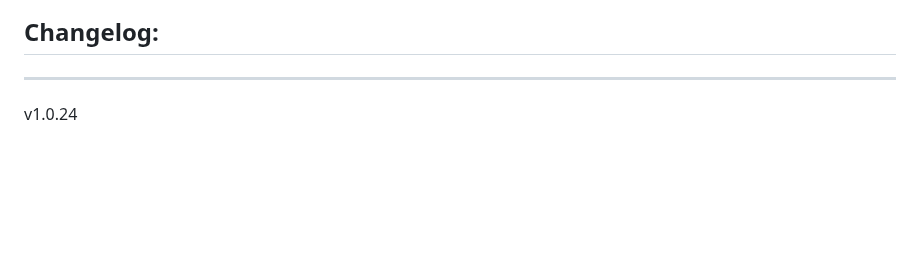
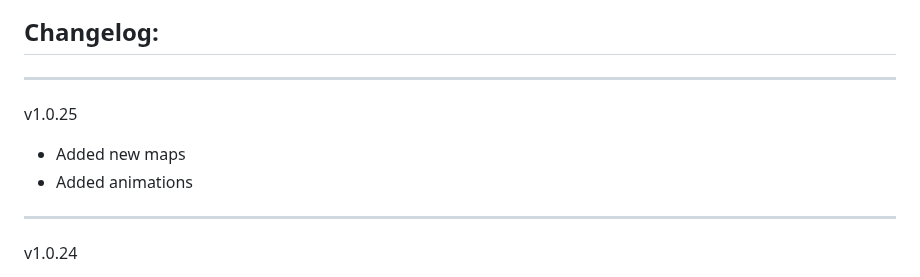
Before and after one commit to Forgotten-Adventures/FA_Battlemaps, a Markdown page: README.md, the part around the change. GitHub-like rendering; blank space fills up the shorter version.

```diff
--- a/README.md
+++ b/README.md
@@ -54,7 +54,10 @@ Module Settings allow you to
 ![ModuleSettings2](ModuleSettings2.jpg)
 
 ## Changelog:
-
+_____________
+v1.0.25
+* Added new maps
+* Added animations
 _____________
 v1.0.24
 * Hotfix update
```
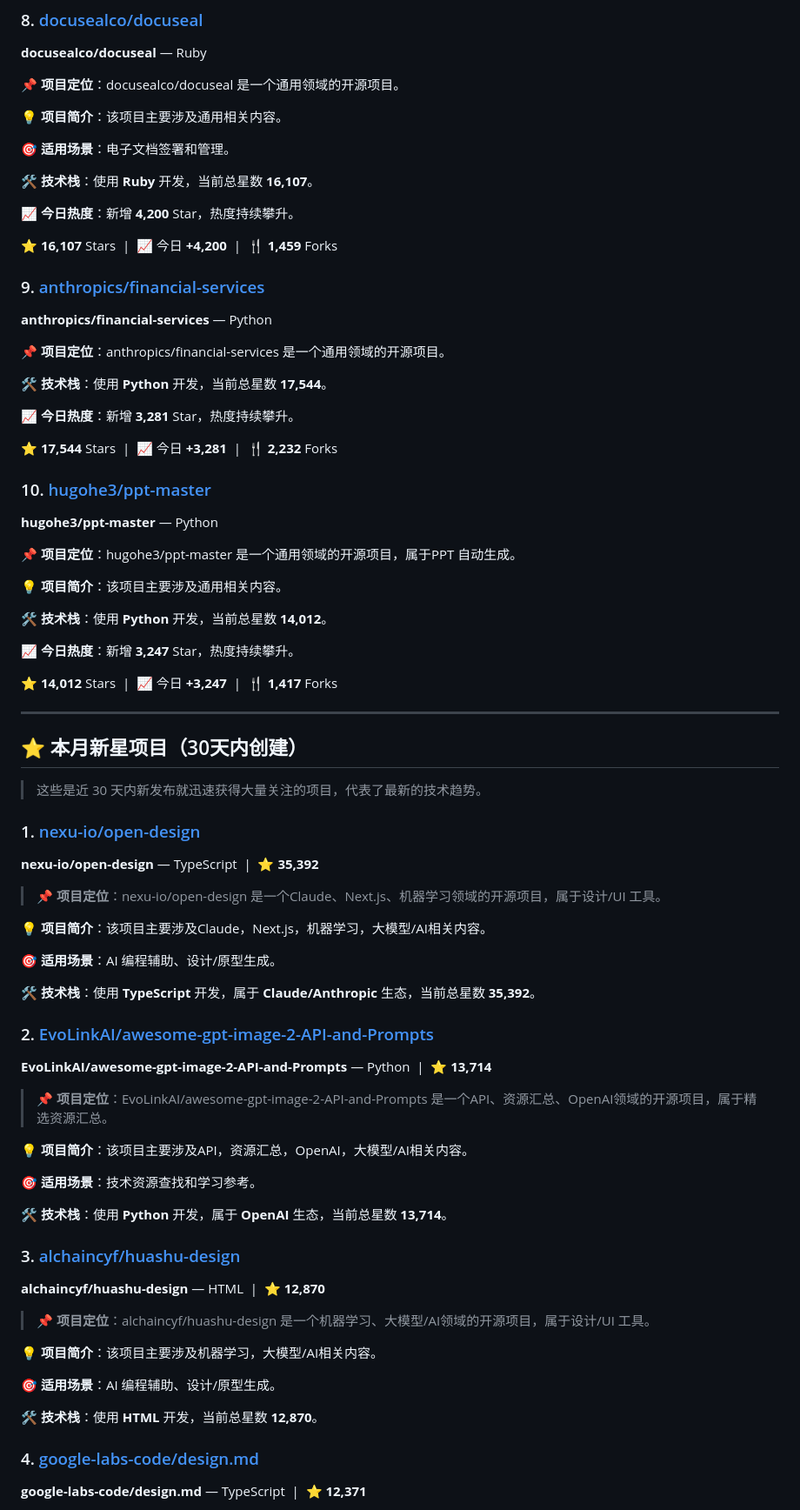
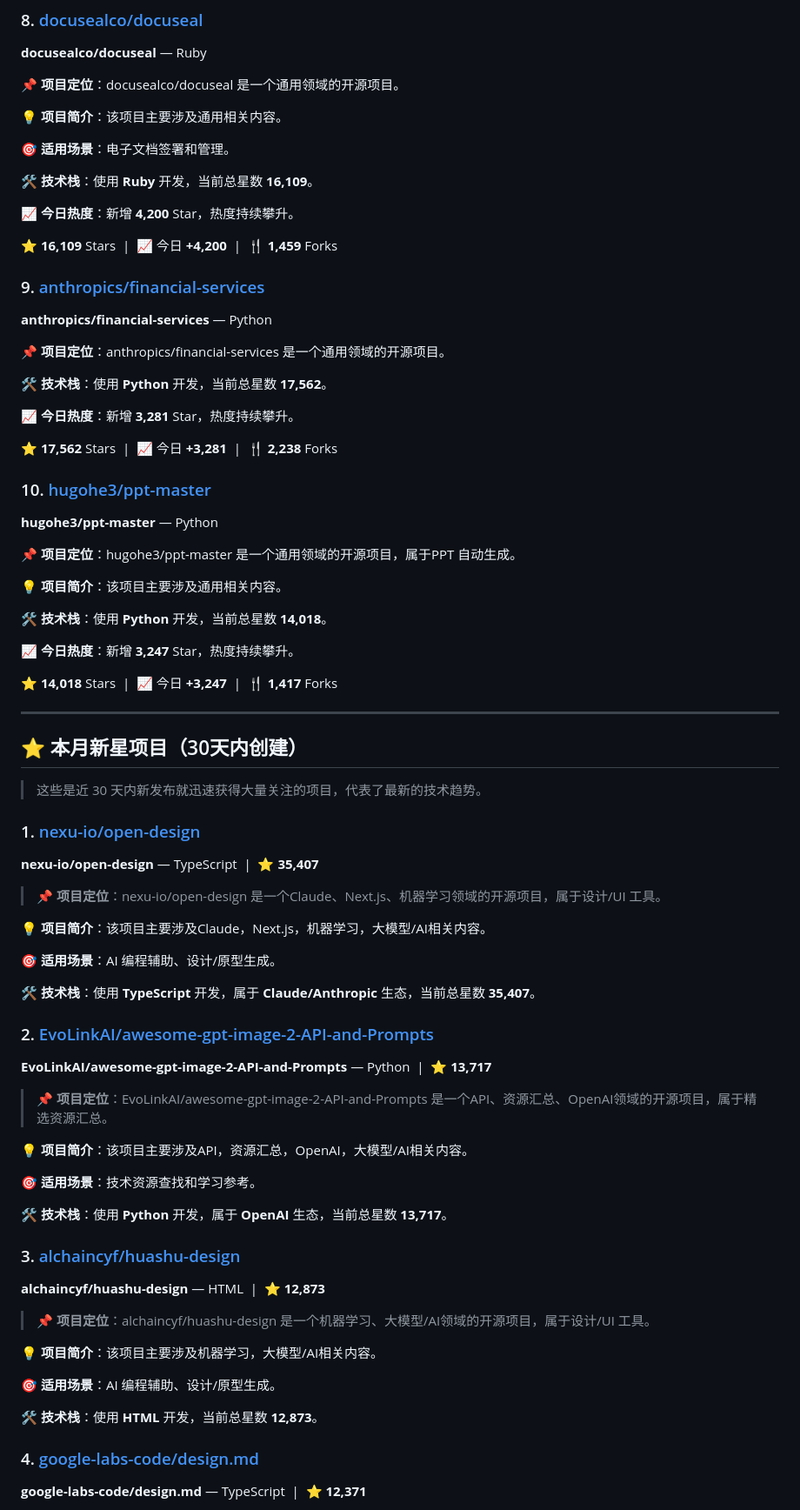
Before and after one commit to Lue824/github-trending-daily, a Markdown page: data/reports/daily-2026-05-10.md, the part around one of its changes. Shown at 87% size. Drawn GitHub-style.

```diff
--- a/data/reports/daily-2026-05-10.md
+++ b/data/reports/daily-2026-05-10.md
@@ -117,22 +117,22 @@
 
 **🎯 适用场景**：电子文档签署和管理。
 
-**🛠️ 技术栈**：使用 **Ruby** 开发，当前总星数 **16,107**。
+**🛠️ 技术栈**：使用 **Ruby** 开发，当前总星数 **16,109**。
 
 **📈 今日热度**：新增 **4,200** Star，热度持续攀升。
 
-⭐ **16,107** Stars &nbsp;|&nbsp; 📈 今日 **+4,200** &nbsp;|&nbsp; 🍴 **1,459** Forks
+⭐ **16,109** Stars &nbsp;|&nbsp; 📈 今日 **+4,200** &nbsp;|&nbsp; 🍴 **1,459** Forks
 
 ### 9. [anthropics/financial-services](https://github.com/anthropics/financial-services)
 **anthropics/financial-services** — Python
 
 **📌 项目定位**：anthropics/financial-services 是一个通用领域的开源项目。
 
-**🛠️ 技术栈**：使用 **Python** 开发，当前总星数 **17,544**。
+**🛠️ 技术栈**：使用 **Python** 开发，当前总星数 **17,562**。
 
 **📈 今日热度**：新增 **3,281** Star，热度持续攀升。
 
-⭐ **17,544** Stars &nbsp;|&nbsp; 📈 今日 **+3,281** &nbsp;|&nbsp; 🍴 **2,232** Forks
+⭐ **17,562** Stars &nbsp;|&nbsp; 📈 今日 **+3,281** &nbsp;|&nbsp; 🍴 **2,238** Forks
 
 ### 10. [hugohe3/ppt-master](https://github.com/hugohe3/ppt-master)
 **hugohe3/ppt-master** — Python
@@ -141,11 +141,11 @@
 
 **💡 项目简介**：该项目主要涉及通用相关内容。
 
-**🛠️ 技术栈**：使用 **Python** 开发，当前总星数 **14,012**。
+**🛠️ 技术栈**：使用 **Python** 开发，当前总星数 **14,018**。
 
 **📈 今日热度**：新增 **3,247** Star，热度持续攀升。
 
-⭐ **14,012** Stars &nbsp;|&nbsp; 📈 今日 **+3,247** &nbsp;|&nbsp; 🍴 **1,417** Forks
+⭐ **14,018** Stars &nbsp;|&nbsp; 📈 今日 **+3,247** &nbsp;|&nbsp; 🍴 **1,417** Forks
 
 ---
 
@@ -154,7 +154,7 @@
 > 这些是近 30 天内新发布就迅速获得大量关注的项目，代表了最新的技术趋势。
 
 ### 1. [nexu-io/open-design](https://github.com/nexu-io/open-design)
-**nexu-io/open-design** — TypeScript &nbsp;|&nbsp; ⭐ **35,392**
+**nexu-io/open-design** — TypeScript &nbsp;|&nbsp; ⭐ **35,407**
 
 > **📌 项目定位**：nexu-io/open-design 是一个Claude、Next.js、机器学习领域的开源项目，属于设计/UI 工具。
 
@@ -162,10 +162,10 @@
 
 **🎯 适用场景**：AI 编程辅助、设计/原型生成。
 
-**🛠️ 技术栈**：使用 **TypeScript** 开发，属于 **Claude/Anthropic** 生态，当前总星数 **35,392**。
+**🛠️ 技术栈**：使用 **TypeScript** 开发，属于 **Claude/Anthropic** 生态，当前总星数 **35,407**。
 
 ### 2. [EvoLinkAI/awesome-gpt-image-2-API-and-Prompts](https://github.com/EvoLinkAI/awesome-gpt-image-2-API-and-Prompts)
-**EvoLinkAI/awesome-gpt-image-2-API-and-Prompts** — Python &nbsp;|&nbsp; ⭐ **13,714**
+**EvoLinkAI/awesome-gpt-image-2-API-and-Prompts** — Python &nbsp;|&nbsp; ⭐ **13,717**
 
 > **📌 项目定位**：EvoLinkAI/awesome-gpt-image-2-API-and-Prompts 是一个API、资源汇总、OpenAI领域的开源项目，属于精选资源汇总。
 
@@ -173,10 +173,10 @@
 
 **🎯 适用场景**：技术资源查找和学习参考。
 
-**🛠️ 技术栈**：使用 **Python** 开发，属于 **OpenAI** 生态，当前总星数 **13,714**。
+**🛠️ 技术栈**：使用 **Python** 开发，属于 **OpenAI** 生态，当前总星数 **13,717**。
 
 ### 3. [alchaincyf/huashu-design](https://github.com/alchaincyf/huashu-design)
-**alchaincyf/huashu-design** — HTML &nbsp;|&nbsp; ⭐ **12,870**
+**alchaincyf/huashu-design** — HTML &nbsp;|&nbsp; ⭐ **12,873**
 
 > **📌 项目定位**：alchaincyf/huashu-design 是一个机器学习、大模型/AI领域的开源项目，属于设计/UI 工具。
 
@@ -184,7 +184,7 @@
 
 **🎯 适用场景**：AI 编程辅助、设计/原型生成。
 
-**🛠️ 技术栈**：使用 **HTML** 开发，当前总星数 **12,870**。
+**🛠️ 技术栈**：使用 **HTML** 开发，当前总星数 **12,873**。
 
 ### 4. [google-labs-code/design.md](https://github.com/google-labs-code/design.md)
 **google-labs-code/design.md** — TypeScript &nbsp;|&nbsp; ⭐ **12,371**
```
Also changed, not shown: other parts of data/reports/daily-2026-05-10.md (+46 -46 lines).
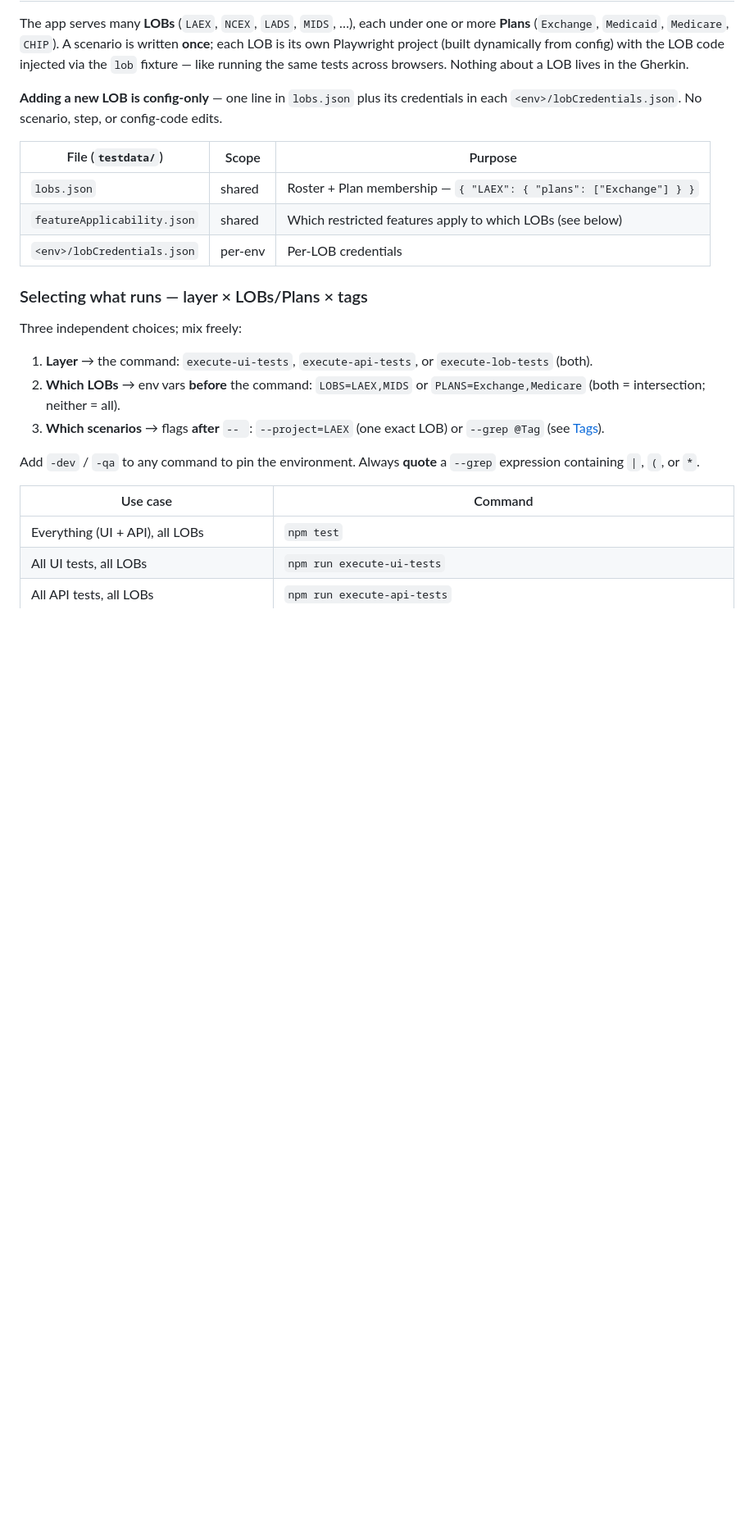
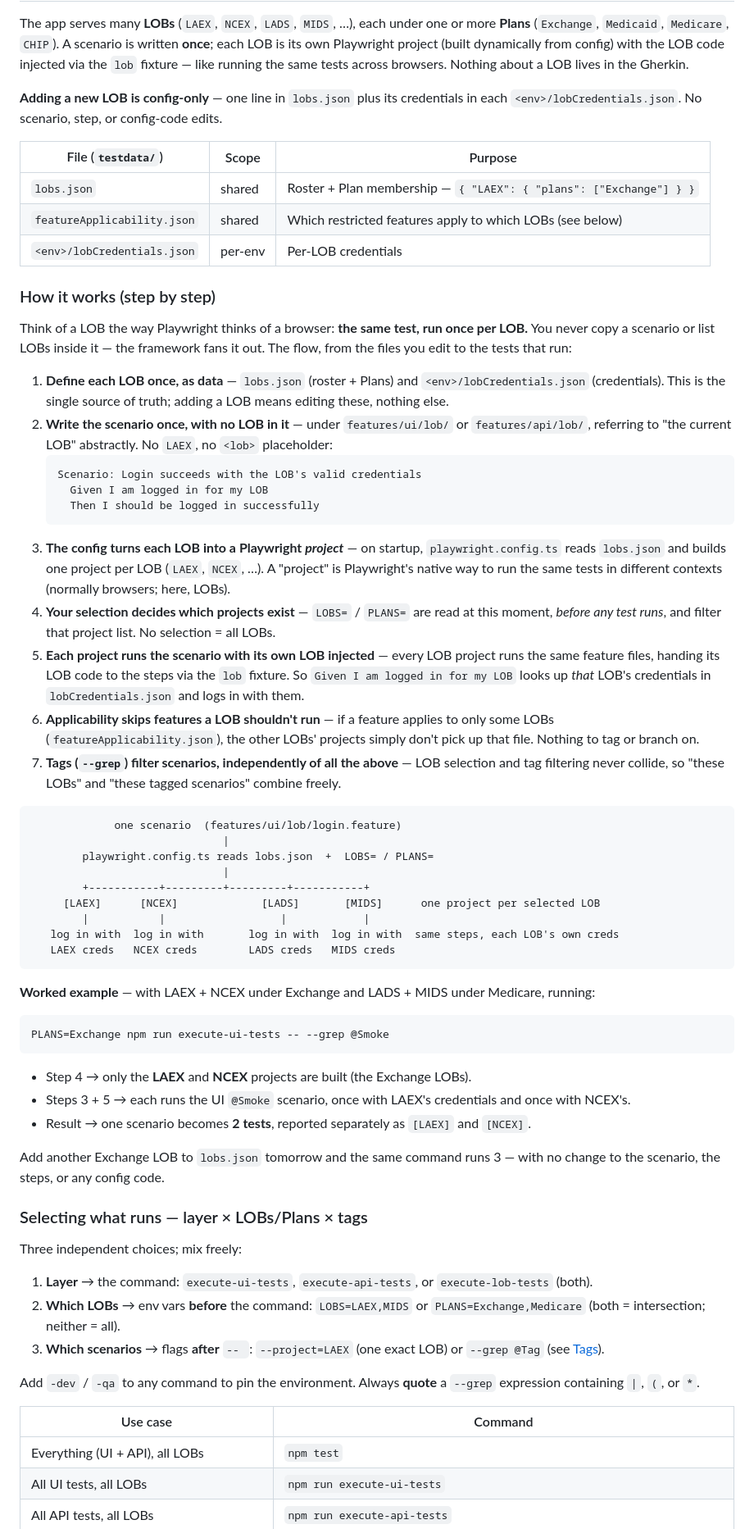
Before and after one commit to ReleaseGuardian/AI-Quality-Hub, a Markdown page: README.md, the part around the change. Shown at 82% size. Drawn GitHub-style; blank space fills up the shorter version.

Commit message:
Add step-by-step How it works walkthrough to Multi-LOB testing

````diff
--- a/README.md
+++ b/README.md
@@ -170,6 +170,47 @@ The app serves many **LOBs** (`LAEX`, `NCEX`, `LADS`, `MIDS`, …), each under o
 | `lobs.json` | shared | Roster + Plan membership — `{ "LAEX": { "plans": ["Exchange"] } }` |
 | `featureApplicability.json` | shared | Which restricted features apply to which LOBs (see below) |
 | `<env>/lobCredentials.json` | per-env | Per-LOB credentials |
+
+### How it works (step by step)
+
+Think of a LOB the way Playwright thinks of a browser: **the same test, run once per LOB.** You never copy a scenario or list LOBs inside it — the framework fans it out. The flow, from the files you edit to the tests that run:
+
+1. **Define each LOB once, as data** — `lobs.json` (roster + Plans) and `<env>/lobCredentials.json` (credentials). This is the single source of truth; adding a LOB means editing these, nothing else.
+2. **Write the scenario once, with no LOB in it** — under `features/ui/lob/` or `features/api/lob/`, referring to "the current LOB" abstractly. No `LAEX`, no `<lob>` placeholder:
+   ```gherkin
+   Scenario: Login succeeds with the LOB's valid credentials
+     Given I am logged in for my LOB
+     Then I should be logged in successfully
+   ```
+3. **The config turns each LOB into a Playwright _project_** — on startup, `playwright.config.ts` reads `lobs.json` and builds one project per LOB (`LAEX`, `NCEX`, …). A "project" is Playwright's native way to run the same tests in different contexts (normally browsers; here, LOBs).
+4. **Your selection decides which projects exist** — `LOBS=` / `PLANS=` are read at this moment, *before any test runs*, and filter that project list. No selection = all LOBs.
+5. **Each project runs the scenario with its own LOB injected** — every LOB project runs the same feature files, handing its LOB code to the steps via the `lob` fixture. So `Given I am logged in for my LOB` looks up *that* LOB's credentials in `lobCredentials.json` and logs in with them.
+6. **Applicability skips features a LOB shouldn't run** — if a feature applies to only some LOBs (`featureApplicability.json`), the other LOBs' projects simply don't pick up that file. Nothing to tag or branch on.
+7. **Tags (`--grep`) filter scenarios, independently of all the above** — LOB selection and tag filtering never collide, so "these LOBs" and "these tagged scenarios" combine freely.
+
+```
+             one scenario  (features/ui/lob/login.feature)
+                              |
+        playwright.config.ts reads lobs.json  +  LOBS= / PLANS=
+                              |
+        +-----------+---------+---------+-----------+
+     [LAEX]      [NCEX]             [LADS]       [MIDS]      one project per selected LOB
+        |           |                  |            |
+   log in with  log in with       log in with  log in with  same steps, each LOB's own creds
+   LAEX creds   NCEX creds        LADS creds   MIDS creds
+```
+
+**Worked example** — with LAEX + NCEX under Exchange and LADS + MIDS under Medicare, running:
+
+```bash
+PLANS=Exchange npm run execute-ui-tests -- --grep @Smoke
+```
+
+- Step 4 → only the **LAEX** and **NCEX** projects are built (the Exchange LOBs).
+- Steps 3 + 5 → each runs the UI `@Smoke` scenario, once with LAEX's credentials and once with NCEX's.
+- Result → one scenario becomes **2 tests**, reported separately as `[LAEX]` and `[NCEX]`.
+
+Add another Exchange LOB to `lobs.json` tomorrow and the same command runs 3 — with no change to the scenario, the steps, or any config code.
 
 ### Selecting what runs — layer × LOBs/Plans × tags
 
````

####

Which lines of the records above contain the word "data"? Show each of them.

> [TASK RESULT]
Before and after one commit to Lue824/github-trending-daily, a Markdown page: data/reports/daily-2026-05-10.md, the part around one of its changes. Shown at 87% size. Drawn GitHub-style.
--- a/data/reports/daily-2026-05-10.md
+++ b/data/reports/daily-2026-05-10.md
Also changed, not shown: other parts of data/reports/daily-2026-05-10.md (+46 -46 lines).
+1. **Define each LOB once, as data** — `lobs.json` (roster + Plans) and `<env>/lobCredentials.json` (credentials). This is the single source of truth; adding a LOB means editing these, nothing else.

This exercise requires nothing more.